1. The best growth strategy for an entrepreneurial venture or a small business is a well-planned
one. What is your interpretation of this statement? Do you agree? Make two columns with one
column listing the reasons why this is a good description of a growth strategy and the other
listing reasons why it isn’t.
2. Why is it so difficult for many small business owners and entrepreneurs to raise the capital
needed to start, operate, and expand their ventures?
3. In the article evaluations, one of your classmates questioned whether small and family-owned
Do businesses really need to practice supply chain management? Is supply change management an
important activity for small and family-owned businesses?
4. What did you learn in/from this class? (small business management, the difference between an
entrepreneur and a small business owner, why is it important to have a business plan, type of
entity to choose…)
Case Analysis: A Fading Dream?
What recommendations would you make to the Greenbergs?
Ed and Nancy Greenberg, both retired school teachers, did what thousands of
Americans dream of doing every time they stay at a quaint bed and breakfast (B& B)
inn: They took their pensions and bought an inn of their own. The Greenbergs own
and operate the Admiral Peary House, once the residence of the man who first
trekked to the North Pole and now a charming five-bedroom bed and breakfast inn
located in Fryeburg, Maine (population 1,580). Each newly remodeled room in the
circa 1865 house is spacious, with an adjoining sitting room and a private bath.
Amenities include a basket of toiletries, a journal for guests to write in, a free
homemade breakfast, and lots of individual attention. " People want B& Bs to be

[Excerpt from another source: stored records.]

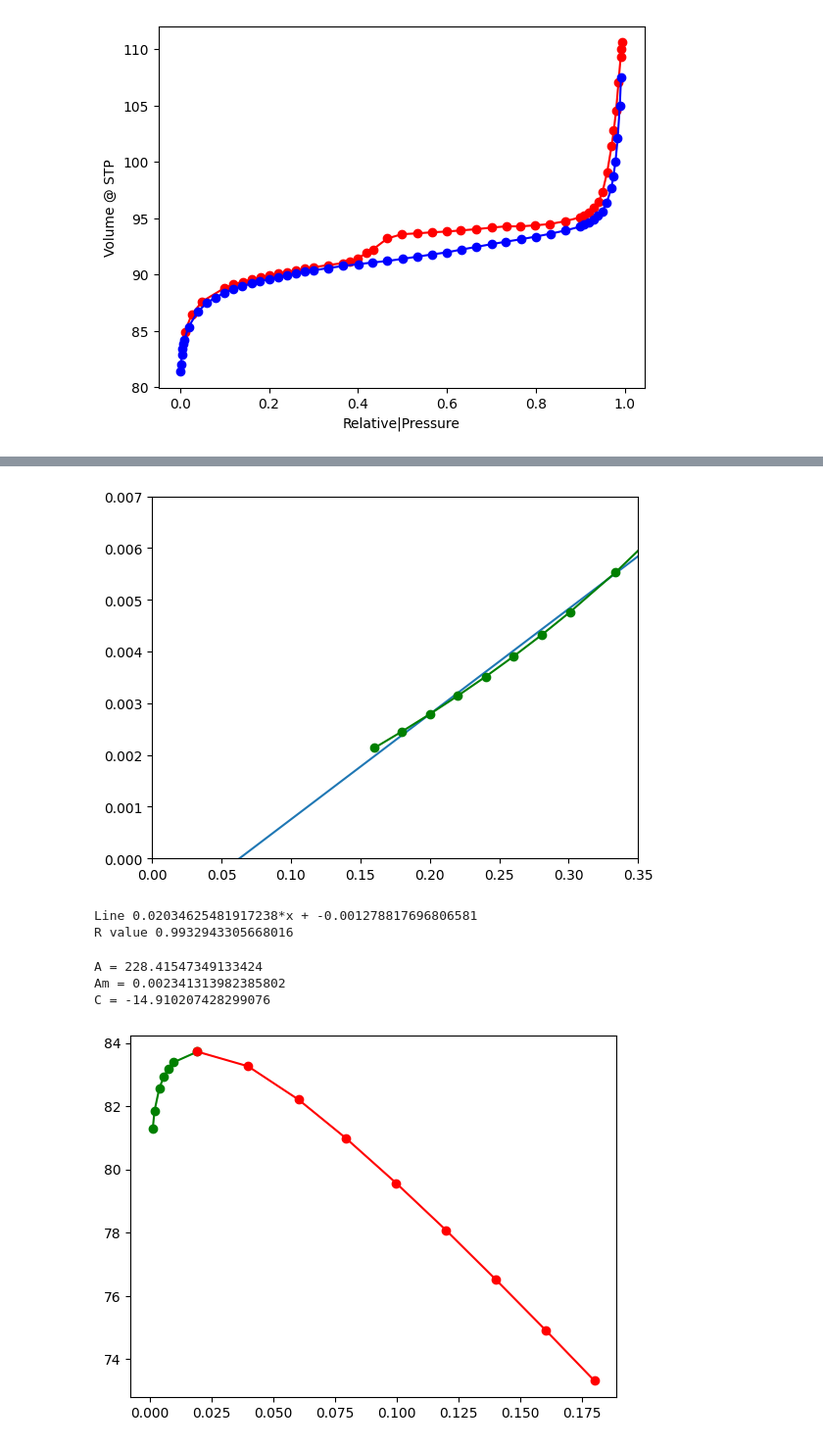
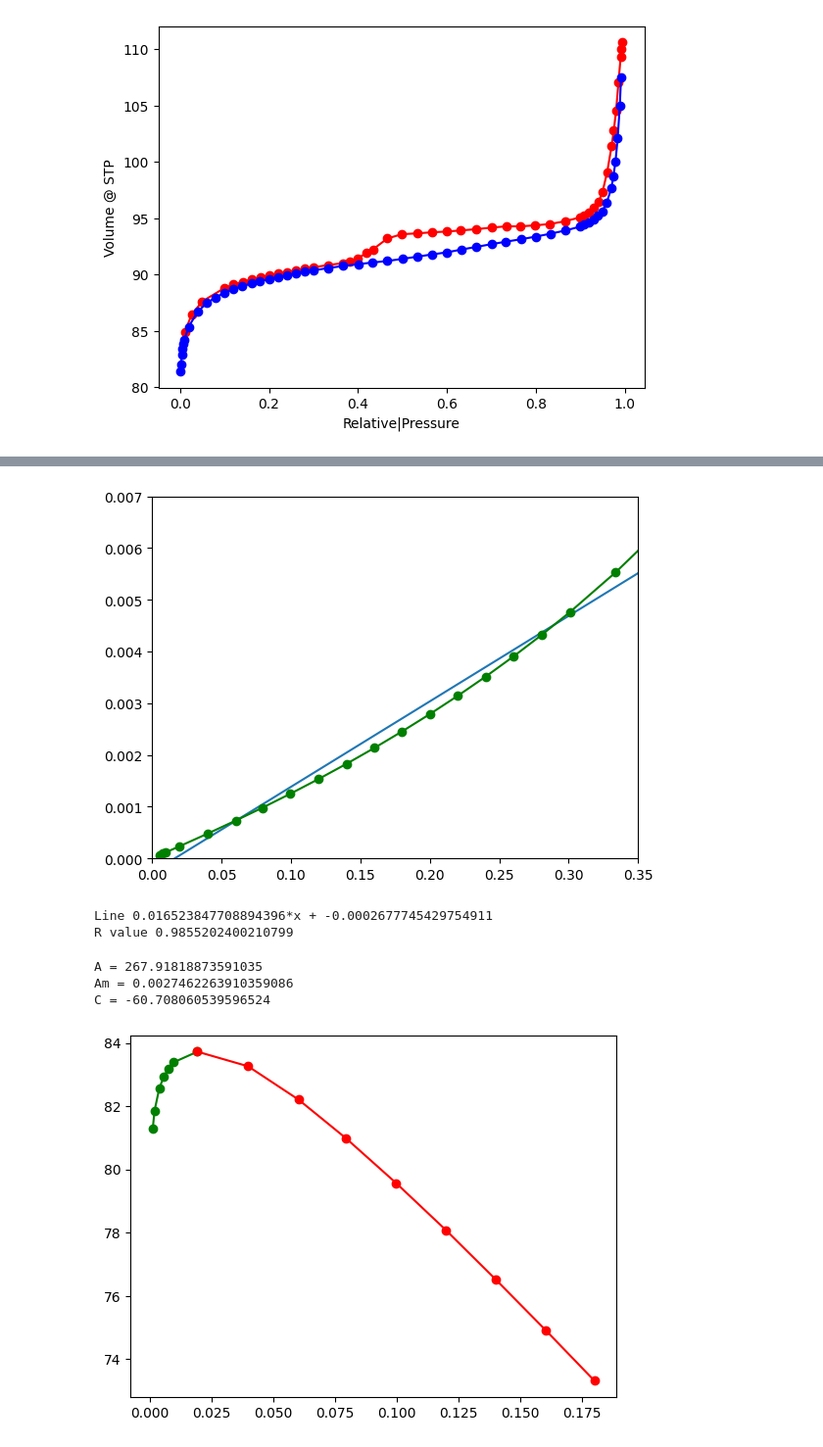
Before and after one commit to IDAnton/BET, a Jupyter notebook: BET.ipynb, the cells around one changed output, grey strips where cells are left out. Shown at 98% size. Drawn from its saved outputs; the diff is of its cells as text; code cells hidden in the pictures.

```diff
--- a/BET.ipynb
+++ b/BET.ipynb
@@ -24,23 +24,23 @@ plt.show()
 # %%
 def lin_reg(N0, N):
     model = LinearRegression()
     model.fit(p[N0:N], new_y[N0:N])
     r = model.score(p[N0:N], new_y[N0:N])
     k = model.coef_[0][0]
     b = model.intercept_[0]
     return k, b, r
-k, b, r = lin_reg(13, N)
+k, b, r = lin_reg(3, N)
 plt.xlim(0, 0.35)
 plt.ylim(0, 0.007)
 plt.plot([0, 1], [b, k + b], marker = 'o')
-plt.plot(p[13:N], new_y[13:N], marker='o', c='g')
+plt.plot(p[3:N], new_y[3:N], marker='o', c='g')
 plt.show()
 print(f"Line {k}*x + {b}")
 print(f"R value {r}")
 # %% [output]
-[figure, old version]
+[figure, new version]
-Line 0.02034625481917238*x + -0.001278817696806581
-R value 0.9932943305668016
+Line 0.016523847708894396*x + -0.0002677745429754911
+R value 0.9855202400210799
 # %%
 def calc_consts(k, b):
     c = k/b + 1
@@ -53,9 +53,9 @@ am, c, As = calc_consts(k, b)
 print(f"A = {As}")
 print(f"Am = {am}\nC = {c}")
 # %% [output]
-A = 228.41547349133424
-Am = 0.002341313982385802
-C = -14.910207428299076
+A = 267.91818873591035
+Am = 0.0027462263910359086
+C = -60.708060539596524
 # %%
 P0 = 1
 Rokkel_y = a * P0 * (1 - p)
```
Also changed, not shown: parts of 3 cells of this notebook.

personal," says Nancy. " Otherwise, they'd choose a hotel." Outside, guests can
enjoy an outdoor hot tub, clay tennis courts, nearby lakes and snow skiing, and a
golf course just 15 minutes away. Room rates vary from $70 to $118 per night,
depending on the season. (Rates are highest in the fall foliage season and are
lowest in the winter.)
Although sales have grown steadily since the inn opened, its occupancy rate
averages just 20 percent. By comparison, the typical New England inn's occupancy
rate is twice that of Admiral Peary. During a recent winter, business was so
slow (nonexistent) that the Greenbergs closed the inn and took a five-week Florida
vacation. Annual revenues for the inn have never exceeded $31,000; the average
in of this size produces revenues of $75,000 a year. The largest profit the
Greenbergs have earned is just $3,100, although industry studies suggest that a
B& B the size of Admiral Peary should be able to produce an annual profit of
about $37,000, more than ten times greater. The Greenbergs continue to live off of
their savings. "But we're pretty confident we'll make it," says Ed. "We're getting
very positive feedback from our guests, and we already have 34 reservations
booked for next summer and fall." Customer satisfaction appears to be high; about
40 percent of the Greenberg's business is from repeat customers, compared to an
average of just 17 percent for inns this size. For the past three years, the Admiral
Peary House has earned a " A+ Excellent" rating from the American Bed and
Breakfast Association, which grants such status to only 15 percent of its 470
members. The Greenbergs, who run the B& B without any employees, are
surprised by the low sales but admit that they did no research before moving to
Fryeburg to open the inn.
To attract customers, the Greenbergs rely on word-of-mouth referrals from existing
customers, brochures placed in six tourist information booths throughout Maine,
and ads touting their inn as a country oasis for travelers to Boston or Portland who
want to explore New England. Recently, the couple teamed up in a cooperative
advertising campaign with seven other inns to run an ad in an annual tourist
publication that drew about 20 reservations, they think. " We're not very careful
about keeping track of how our guests find us," Ed admits.
As their savings dwindle, the Greenbergs fear that they will be forced to close the
inn unless sales pick up within the next two years. " For now," says Ed, "we're
hanging on and hoping that the inn continues to grow slowly as word spreads."